How did it do? Though some players didn’t completely understand it, most critics praised Valkyrie Profile upon its release for the PlayStation in 2000. It featured a unique, well-developed story that also happened to be non-linear, a rarity with JRPGs. It also mixed traditional RPG gameplay with 2D platforming. This title was re-released as Valkyrie Profile: Lenneth on the PSP in 2006, which includes cleaned-up translation and new CG cutscenes.
A sequel, Valkyrie Profile 2: Silmeria, was developed for the PlayStation 2 and released in 2006. Once again, it was praised for its story and combat, although some critics found it to be too difficult. A DS spin-off, called Valkyrie Profile: Covenant of the Plume, was released in 2009 and took the series in more of a strategy RPG direction, garnering much less critical and fan approval.
Where did it go? Despite the critical buzz, the Valkyrie Profile series has never been hyped up as much as other RPG franchises. Various rumors have popped up about a third game in the series coming as a PS3 exclusive, but so far none of them have been true. Square-Enix and developer Tri-Ace still seem to have a good relationship, so it’s possible they’ll revisit Valkyrie Profile in the future.
What was it? This one is a personal favorite of mine. The original Wild Arms was the first RPG I bought for the PlayStation, and I loved the mix of classic RPG battles, Zelda-style puzzle-solving, and a vaguely Western setting, elements that came to define the long-running series.

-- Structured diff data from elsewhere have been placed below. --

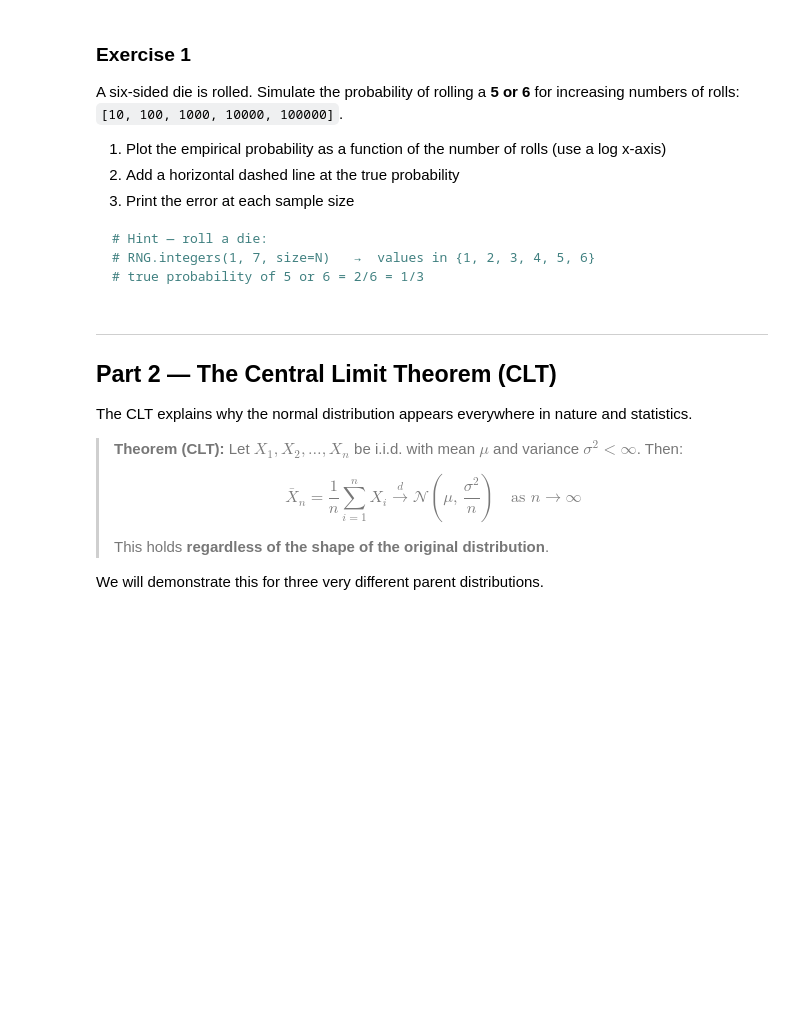
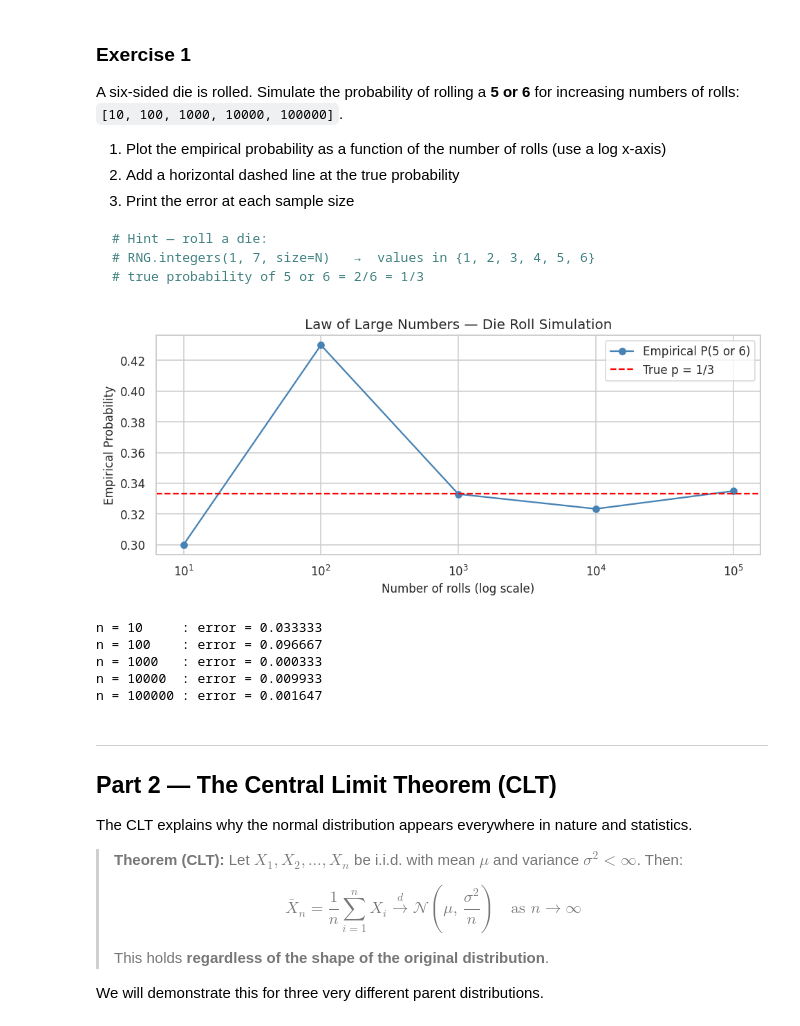
Before and after one commit to sahibshakhayev/IntroToDS, a Jupyter notebook: Solved/LB_3.ipynb, the cells around one changed output. Drawn from its saved outputs; the diff is of its cells as text; code cells hidden in the pictures; blank space fills up the shorter version.

```diff
--- a/Solved/LB_3.ipynb
+++ b/Solved/LB_3.ipynb
@@ -137,3 +135,46 @@ A six-sided die is rolled. Simulate the probability of rolling a **5 or 6** for
+# %%
+# Your answer here
+
+
+sample_sizes = [10, 100, 1000, 10000, 100000]
+true_p = 1 / 3
+
+empirical_probs = []
+errors = []
+
+
+for n in sample_sizes:
+    rolls = RNG.integers(1, 7, size=n)
+
+    p_hat = np.mean((rolls == 5) | (rolls == 6))
+
+    empirical_probs.append(p_hat)
+    errors.append(abs(p_hat - true_p))
+
+
+fig, ax = plt.subplots(figsize=(9, 4))
+ax.plot(sample_sizes, empirical_probs, "o-", color="steelblue", label="Empirical P(5 or 6)")
+ax.axhline(true_p, color="red", linestyle="--", label="True p = 1/3")
+
+
+ax.set_xscale("log")
+ax.set_xlabel("Number of rolls (log scale)")
+ax.set_ylabel("Empirical Probability")
+ax.set_title("Law of Large Numbers — Die Roll Simulation")
+ax.legend()
+plt.tight_layout()
+plt.show()
+
+
+for n, err in zip(sample_sizes, errors):
+    print(f"n = {n:<7}: error = {err:.6f}")
+# %% [output]
+[figure, added]
+n = 10     : error = 0.033333
+n = 100    : error = 0.096667
+n = 1000   : error = 0.000333
+n = 10000  : error = 0.009933
+n = 100000 : error = 0.001647
 # %% [markdown]
 ---
 ## Part 2 — The Central Limit Theorem (CLT)
```
Also changed, not shown: parts of 5 cells of this notebook.
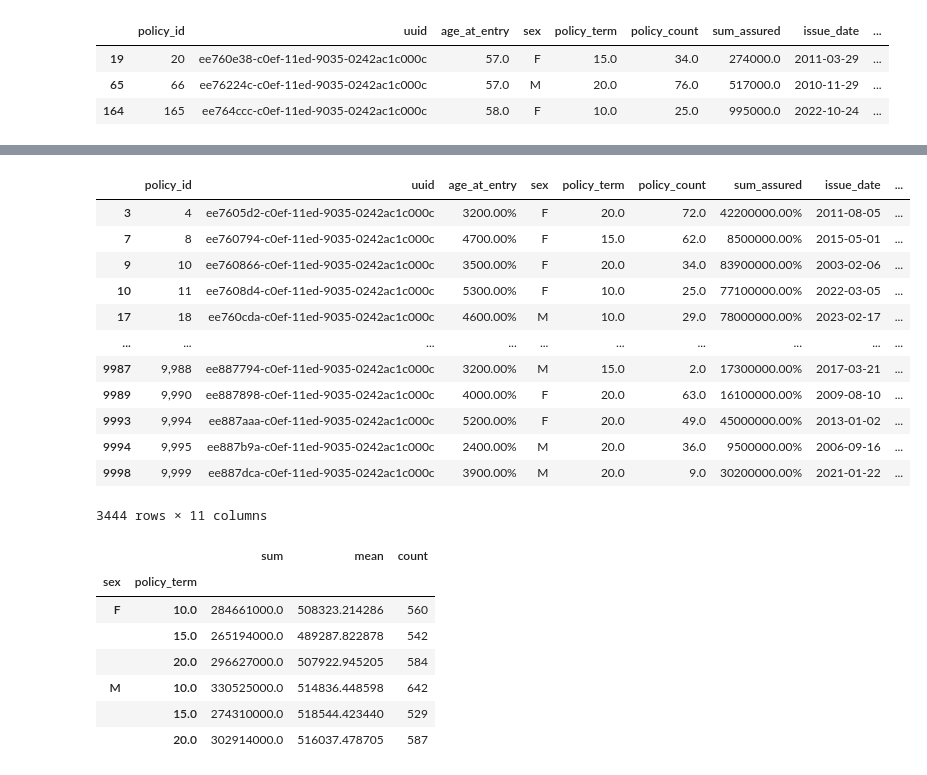
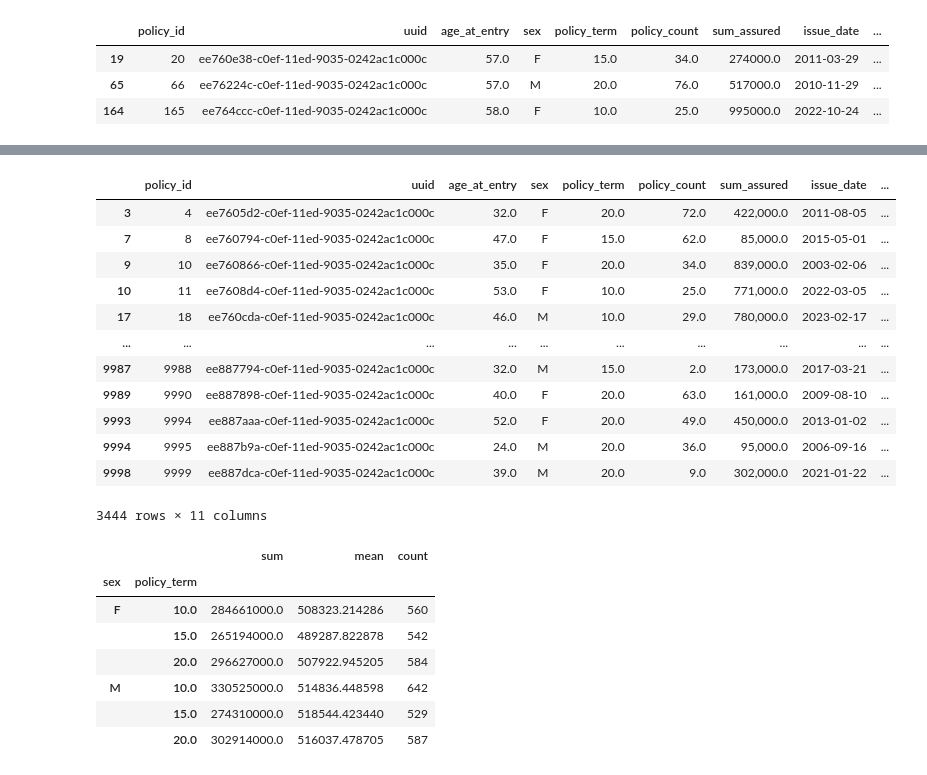
Before and after one commit to actuarialsociety/ds-toolkit, a Jupyter notebook: Actuarial_Data_Science_Toolkit_Intro.ipynb, the cells around one changed output, grey strips where cells are left out. Cells and saved outputs as stored; diff of their text form; code cells hidden in the pictures.

```diff
--- a/Actuarial_Data_Science_Toolkit_Intro.ipynb
+++ b/Actuarial_Data_Science_Toolkit_Intro.ipynb
@@ -264,23 +281,23 @@ query_sa = 100000
 # %%
 # We proabably want to reformat the numbers so that their easier to read
 # We can do this by using the `apply` method
 # We can also use the `applymap` method to apply a function to every element in a dataframe
 # We can also use the `map` method to apply a function to every element in a series
-df=df.applymap(lambda x: "{:,}".format(x) if type(x) == int else x)
+df=df.applymap(lambda x: "{:,}".format(x) if type(x) == float else x)
 df
 # %% [output]
 |  | policy_id | uuid | age_at_entry | sex | policy_term | policy_count | sum_assured | issue_date | ... |
-| 3 | 4 | ee7605d2-c0ef-11ed-9035-0242ac1c000c | 3200.00% | F | 20.0 | 72.0 | 42200000.00% | 2011-08-05 | ... |
-| 7 | 8 | ee760794-c0ef-11ed-9035-0242ac1c000c | 4700.00% | F | 15.0 | 62.0 | 8500000.00% | 2015-05-01 | ... |
-| 9 | 10 | ee760866-c0ef-11ed-9035-0242ac1c000c | 3500.00% | F | 20.0 | 34.0 | 83900000.00% | 2003-02-06 | ... |
-| 10 | 11 | ee7608d4-c0ef-11ed-9035-0242ac1c000c | 5300.00% | F | 10.0 | 25.0 | 77100000.00% | 2022-03-05 | ... |
-| 17 | 18 | ee760cda-c0ef-11ed-9035-0242ac1c000c | 4600.00% | M | 10.0 | 29.0 | 78000000.00% | 2023-02-17 | ... |
+| 3 | 4 | ee7605d2-c0ef-11ed-9035-0242ac1c000c | 32.0 | F | 20.0 | 72.0 | 422,000.0 | 2011-08-05 | ... |
+| 7 | 8 | ee760794-c0ef-11ed-9035-0242ac1c000c | 47.0 | F | 15.0 | 62.0 | 85,000.0 | 2015-05-01 | ... |
+| 9 | 10 | ee760866-c0ef-11ed-9035-0242ac1c000c | 35.0 | F | 20.0 | 34.0 | 839,000.0 | 2003-02-06 | ... |
+| 10 | 11 | ee7608d4-c0ef-11ed-9035-0242ac1c000c | 53.0 | F | 10.0 | 25.0 | 771,000.0 | 2022-03-05 | ... |
+| 17 | 18 | ee760cda-c0ef-11ed-9035-0242ac1c000c | 46.0 | M | 10.0 | 29.0 | 780,000.0 | 2023-02-17 | ... |
 | ... | ... | ... | ... | ... | ... | ... | ... | ... | ... |
-| 9987 | 9,988 | ee887794-c0ef-11ed-9035-0242ac1c000c | 3200.00% | M | 15.0 | 2.0 | 17300000.00% | 2017-03-21 | ... |
-| 9989 | 9,990 | ee887898-c0ef-11ed-9035-0242ac1c000c | 4000.00% | F | 20.0 | 63.0 | 16100000.00% | 2009-08-10 | ... |
-| 9993 | 9,994 | ee887aaa-c0ef-11ed-9035-0242ac1c000c | 5200.00% | F | 20.0 | 49.0 | 45000000.00% | 2013-01-02 | ... |
-| 9994 | 9,995 | ee887b9a-c0ef-11ed-9035-0242ac1c000c | 2400.00% | M | 20.0 | 36.0 | 9500000.00% | 2006-09-16 | ... |
-| 9998 | 9,999 | ee887dca-c0ef-11ed-9035-0242ac1c000c | 3900.00% | M | 20.0 | 9.0 | 30200000.00% | 2021-01-22 | ... |
+| 9987 | 9988 | ee887794-c0ef-11ed-9035-0242ac1c000c | 32.0 | M | 15.0 | 2.0 | 173,000.0 | 2017-03-21 | ... |
+| 9989 | 9990 | ee887898-c0ef-11ed-9035-0242ac1c000c | 40.0 | F | 20.0 | 63.0 | 161,000.0 | 2009-08-10 | ... |
+| 9993 | 9994 | ee887aaa-c0ef-11ed-9035-0242ac1c000c | 52.0 | F | 20.0 | 49.0 | 450,000.0 | 2013-01-02 | ... |
+| 9994 | 9995 | ee887b9a-c0ef-11ed-9035-0242ac1c000c | 24.0 | M | 20.0 | 36.0 | 95,000.0 | 2006-09-16 | ... |
+| 9998 | 9999 | ee887dca-c0ef-11ed-9035-0242ac1c000c | 39.0 | M | 20.0 | 9.0 | 302,000.0 | 2021-01-22 | ... |
 3444 rows × 11 columns
 # %%
 # We may wish to group by certrain columns and perform aggregations
```
Also changed, not shown: parts of 1 cell of this notebook.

How did it do? Despite coming out after Final Fantasy VII in 1997 and featuring graphics that weren’t a huge leap beyond what was possible on the SNES, Wild Arms received a positive response from critics and gamers. The puzzles were pointed out as something that might annoy gamers looking for a more traditional RPG, but they also made the game’s dungeons more than just a grind through enemies. Combat wasn’t particularly deep, but it was enough to keep gamers engaged.
Wild Arms 2 (2000) was a significantly weaker game than the original. The combat was slower, less interesting, and very easy. The battle scenes looked dated, and the story was a lot more complicated, but not in a way that made it any fun to follow. The series debuted on the PS2 with Wild Arms 3 in 2002. Though still not up to the quality of the original, the third game was an enjoyable Western adventure that felt different from most other RPGs out at the time.
In 2005, developer Media.Vision released a PS2 remake of the original Wild Arms titled Wild Arms Alter Code: F. The remake upgraded the graphics but maintained most of the same story elements, though new playable characters were added. Fans enjoyed the return to the original game’s plot, but Alter Code: F couldn’t really compete with more modern RPGs like Final Fantasy X.
The series took a turn for the dire with Wild Arms 4, which mostly robbed the series of its Western overtones, opting for a more generic fantasy setting. Even the dungeon sections suffered with the addition of sub-par platforming muddying up the previously strong puzzle-solving. Wild Arms 5 arrived in 2007, and though it wasn’t as hated as 4, it still suffered from an annoying main character and frustrating platforming sections. Still, it at least returned to the Western style and included cameos of characters from previous Wild Arms games to help celebrate the franchise’s 10-year anniversary.
Where did it go? Despite many rumors of Wild Arms 6 being announced at last year’s Tokyo Game Show, no info on the game has surfaced. A PSP spin-off of the series arrived in 2008, and Media.Vision has supposedly been hiring for a PS3 project. I’ll keep my fingers crossed, even if I’m the only one.
[some info for this feature via Hardcore Gaming 101 and Metacritic]